Reserve Bank Governor Raghuram Rajan sparked something of a stir last week when he advised caution in the way people — he was addressing an audience full of economists at the IGIDR in Mumbai — talk about growth. “There are problems with the way we count GDP,” he said. Almost on cue — as if to shore up Rajan’s point, even if unintentionally — the Central Statistics Office, the designated body sharing GDP data, rolled back the GDP estimates for FY14 (from 6.9 per cent to 6.6 per cent) and FY15 (from 7.3 per cent to 7.2 per cent). Irrespective of the latest revision, however, which is a normal occurrence, there are two broad reasons why Rajan’s statement should be taken seriously by both the government as well as the observers of the economy.

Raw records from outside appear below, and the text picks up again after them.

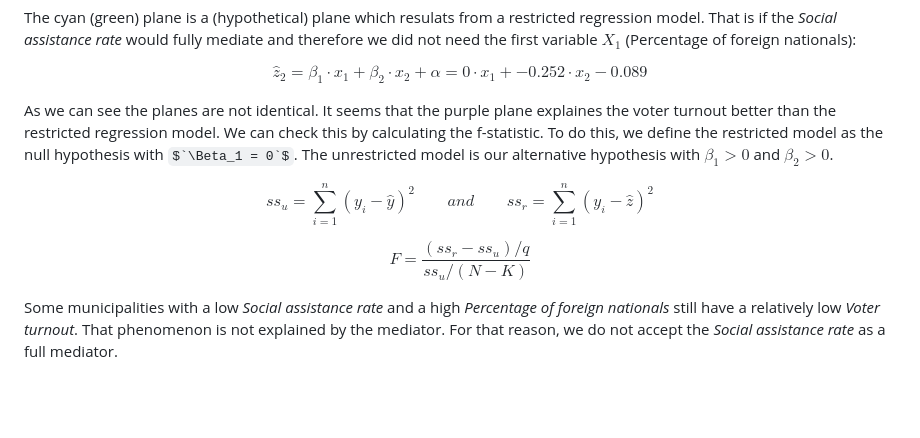
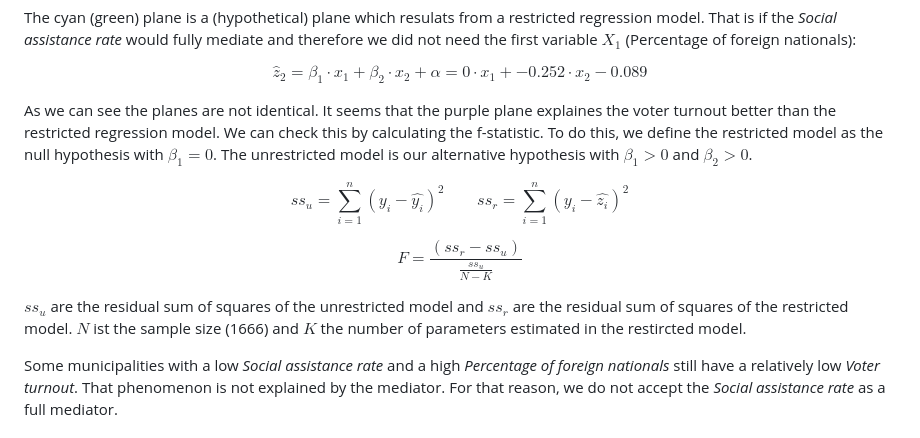
Before and after one commit to t4d-gmbh/voter-turnout-in-switzerland, a Markdown page: README.md, the part around the change. GitHub-like rendering; some formulas as TeX source; blank space fills up the shorter version.

```diff
--- a/README.md
+++ b/README.md
@@ -261,11 +261,13 @@ The cyan (green) plane is a (hypothetical) plane which resulats from a restricte
 
 $$ \hat{z}_2 = \beta_1 \cdot x_1 + \beta_2 \cdot x_2 + \alpha =0 \cdot x_1 + -0.252 \cdot x_2 - 0.089$$
 
-As we can see the planes are not identical. It seems that the purple plane explaines the voter turnout better than the restricted regression model. We can check this by calculating the f-statistic. To do this, we define the restricted model as the null hypothesis with $`\Beta_1 = 0`$. The unrestricted model is our alternative hypothesis with $`\beta_1 > 0`$ and $`\beta_2 > 0`$.
+As we can see the planes are not identical. It seems that the purple plane explaines the voter turnout better than the restricted regression model. We can check this by calculating the f-statistic. To do this, we define the restricted model as the null hypothesis with $`\beta_1 = 0`$. The unrestricted model is our alternative hypothesis with $`\beta_1 > 0`$ and $`\beta_2 > 0`$.
 
-$$ss_u = \sum_{i=1}^n (y_i - \hat{y})^2 \qquad and \qquad  ss_r = \sum_{i=1}^n (y_i - \hat{z})^2$$
+$$ss_u = \sum_{i=1}^n(y_i - \hat{y_i})^2 \qquad ss_r = \sum_{i=1}^n(y_i - \hat{z_i})^2$$
 
-$$F = \frac{ (ss_r - ss_u) / q }{ ss_u / (N-K)} $$
+$$F = \frac{ (ss_r - ss_u) }{ \frac{ss_u}{N-K}} $$
+
+$`ss_u`$ are the residual sum of squares of the unrestricted model and $`ss_r`$ are the residual sum of squares of the restricted model. $`N`$ ist the sample size (1666) and $`K`$ the number of parameters estimated in the restircted model.
 
 Some municipalities with a low *Social assistance rate* and a high *Percentage of foreign nationals* still have a relatively low *Voter turnout*. That phenomenon is not explained by the mediator. For that reason, we do not accept the *Social assistance rate* as a full mediator.
 
```
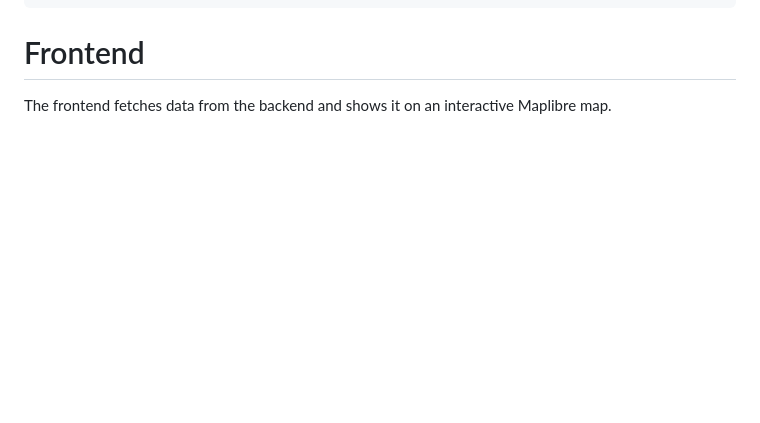
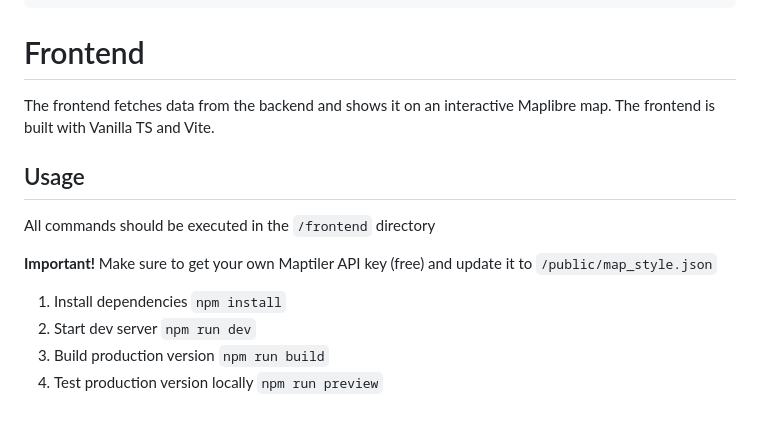
Before and after one commit to HekiNav/transport-visualizer, a Markdown page: README.md, the part around the change. Drawn GitHub-style; blank space fills up the shorter version.

Commit message:
added frontend readme

```diff
--- a/README.md
+++ b/README.md
@@ -102,4 +102,15 @@ Returns a list of departure dates with data available
 
 # Frontend
 
-The frontend fetches data from the backend and shows it on an interactive Maplibre map.
+The frontend fetches data from the backend and shows it on an interactive Maplibre map. The frontend is built with Vanilla TS and Vite.
+
+## Usage
+
+All commands should be executed in the `/frontend` directory
+
+**Important!** Make sure to get your own Maptiler API key (free) and update it to `/public/map_style.json`
+
+1. Install dependencies `npm install`
+2. Start dev server `npm run dev`
+3. Build production version `npm run build`
+4. Test production version locally `npm run preview`
```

One, it mirrors the continuing suspicion among key policymakers about the veracity of the new GDP estimates that were launched in February 2015. The new estimates pegged the GDP significantly higher than previous estimates. Moreover, this jump was not in line with other parameters of economic activity. As early as March last year, even the government’s Economic Survey sounded unconvinced. It stated, “…the balance of evidence and caution counsel in favour of an interpretation of a recovering rather than surging Indian economy.” In the months since, the Economic and Political Weekly hosted a raging debate among academics on the issue. The last word on whether the new estimation method was technically sound or not is yet to be spoken. But this confusion leads to a policy gap. If India is indeed growing fast, then there is no need for a fiscal stimulus (increased expenditure by the government), as suggested by some. Conversely, if, indeed, a “counter cyclical” fiscal policy is being demanded, then the GDP estimates of over 7 per cent are misleading.
Be that as it may, the second reason why Rajan should be given a serious hearing is for better appreciation of the GDP as a measure of economic growth and prosperity. The new estimation methodology is in line with global norms where increased value addition, as against an actual increase in quantity of production, leads to a higher GDP. This approach can work seamlessly in an economy where all value addition is tracked formally and recorded in well-codified data. But for a country like India, where 93 per cent of labour works in the informal sector and where there is no credible data on employment, this method requires a more nuanced appreciation. It is time for people to demand more economic data from the government in order to be able to see the true state of the economy.